EXTRACTED MATERIAL:
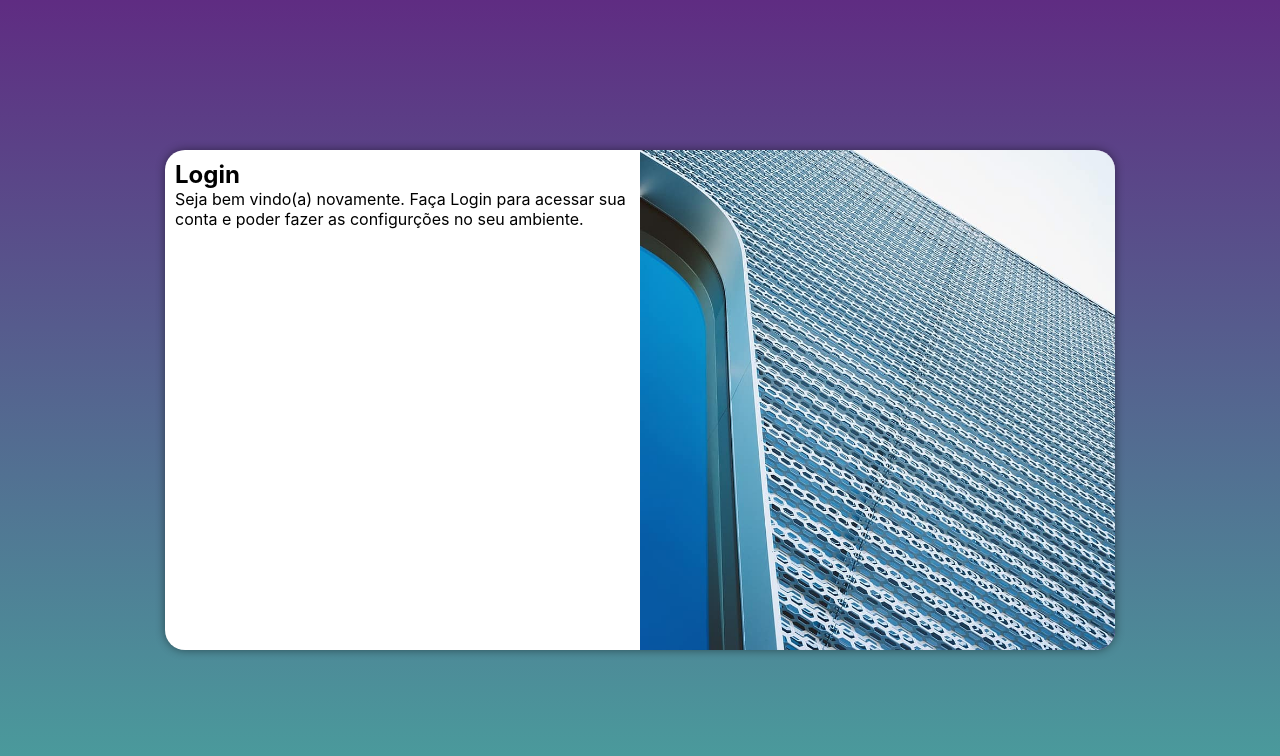
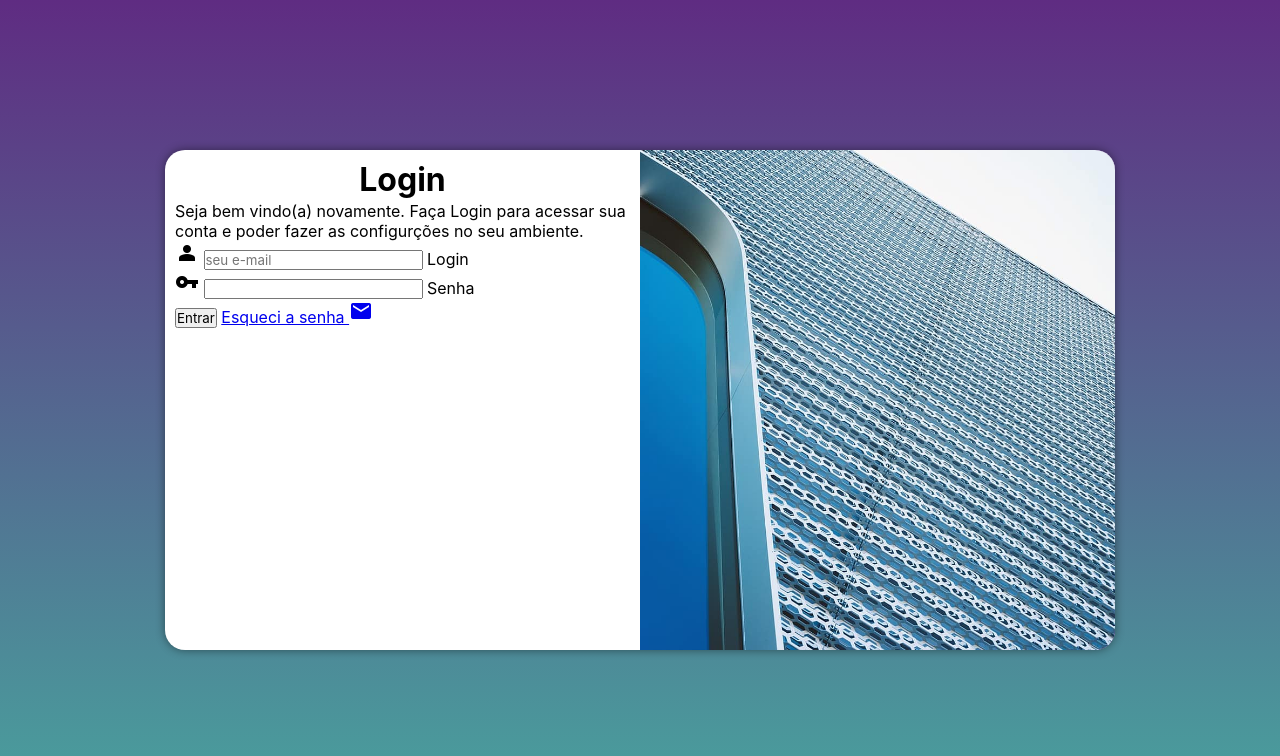
Before and after one commit to AvilaGabs/projeto-login, a plain HTML site: page index.html in a window 1280 px wide. Drawn offline with nearby package versions, Linux system fonts and the light colour scheme.

Commit message:
Cap026 aula04

```diff
--- a/estilos/media-query.css
+++ b/estilos/media-query.css
@@ -41,4 +41,12 @@
         float: left;
         width: 50%;
     }
+
+    #formul > h1 {
+        font-size: 2em;
+    }
+
+    #form > p {
+        font-size: 1.2em;
+    }
 }
--- a/estilos/style.css
+++ b/estilos/style.css
@@ -51,3 +51,21 @@ main {
     display: block;
     padding: 10px;
 }
+
+#formul > h1 {
+    text-align: center;
+    margin-bottom: 2px;
+
+}
+
+#form > p {
+    font-size: 0.8em;
+}
+
+.material-symbols-outlined {
+  font-variation-settings:
+  'FILL' 1,
+  'wght' 400,
+  'GRAD' 0,
+  'opsz' 24
+}
--- a/index.html
+++ b/index.html
@@ -6,6 +6,7 @@
     <title>Login</title>
     <link rel="stylesheet" href="estilos/style.css">
     <link rel="stylesheet" href="estilos/media-query.css">
+    <link rel="stylesheet" href="https://fonts.googleapis.com/css2?family=Material+Symbols+Outlined:opsz,wght,FILL,GRAD@20..48,100..700,0..1,-50..200" />
 </head>
 <body>
     <main>
@@ -16,8 +17,21 @@
             <div id="formul">
                 <h1>Login</h1>
                 <p>Seja bem vindo(a) novamente. Faça Login para acessar sua conta e poder fazer as configurções no seu ambiente.</p>
-                <form action="login.php" method="post">
-
+                <form action="login.php" method="post" autocomplete="on">
+                    <div class="campo">
+                        <span class="material-symbols-outlined">person</span>
+                        <input type="email" name="login" id="ilogin" placeholder="seu e-mail" autocomplete="email" maxlength="30" required>
+                        <label for="ilogin">Login</label>
+                    </div>
+                    <div class="campo">
+                        <span class="material-symbols-outlined">vpn_key</span>
+                        <input type="password" name="senha" id="isenha" autocomplete="current-password" minlength="8" maxlength="20" required>
+                        <label for="isenha">Senha</label>
+                    </div>
+                    <input type="submit" value="Entrar">
+                    <a href="esqueci.html">
+                        Esqueci a senha <span class="material-symbols-outlined">mail</span>
+                    </a>
                 </form>
             </div>
         </section>
```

ABOUT THIS EXERCISE: Exact wording is required throughout: write out all the records, but no pictures.

TASK RESPONSE:
Before and after one commit to AvilaGabs/projeto-login, a plain HTML site: page index.html in a window 1280 px wide. Drawn offline with nearby package versions, Linux system fonts and the light colour scheme.

Commit message:
Cap026 aula04

```diff
--- a/estilos/media-query.css
+++ b/estilos/media-query.css
@@ -41,4 +41,12 @@
         float: left;
         width: 50%;
     }
+
+    #formul > h1 {
+        font-size: 2em;
+    }
+
+    #form > p {
+        font-size: 1.2em;
+    }
 }
--- a/estilos/style.css
+++ b/estilos/style.css
@@ -51,3 +51,21 @@ main {
     display: block;
     padding: 10px;
 }
+
+#formul > h1 {
+    text-align: center;
+    margin-bottom: 2px;
+
+}
+
+#form > p {
+    font-size: 0.8em;
+}
+
+.material-symbols-outlined {
+  font-variation-settings:
+  'FILL' 1,
+  'wght' 400,
+  'GRAD' 0,
+  'opsz' 24
+}
--- a/index.html
+++ b/index.html
@@ -6,6 +6,7 @@
     <title>Login</title>
     <link rel="stylesheet" href="estilos/style.css">
     <link rel="stylesheet" href="estilos/media-query.css">
+    <link rel="stylesheet" href="https://fonts.googleapis.com/css2?family=Material+Symbols+Outlined:opsz,wght,FILL,GRAD@20..48,100..700,0..1,-50..200" />
 </head>
 <body>
     <main>
@@ -16,8 +17,21 @@
             <div id="formul">
                 <h1>Login</h1>
                 <p>Seja bem vindo(a) novamente. Faça Login para acessar sua conta e poder fazer as configurções no seu ambiente.</p>
-                <form action="login.php" method="post">
-
+                <form action="login.php" method="post" autocomplete="on">
+                    <div class="campo">
+                        <span class="material-symbols-outlined">person</span>
+                        <input type="email" name="login" id="ilogin" placeholder="seu e-mail" autocomplete="email" maxlength="30" required>
+                        <label for="ilogin">Login</label>
+                    </div>
+                    <div class="campo">
+                        <span class="material-symbols-outlined">vpn_key</span>
+                        <input type="password" name="senha" id="isenha" autocomplete="current-password" minlength="8" maxlength="20" required>
+                        <label for="isenha">Senha</label>
+                    </div>
+                    <input type="submit" value="Entrar">
+                    <a href="esqueci.html">
+                        Esqueci a senha <span class="material-symbols-outlined">mail</span>
+                    </a>
                 </form>
             </div>
         </section>
```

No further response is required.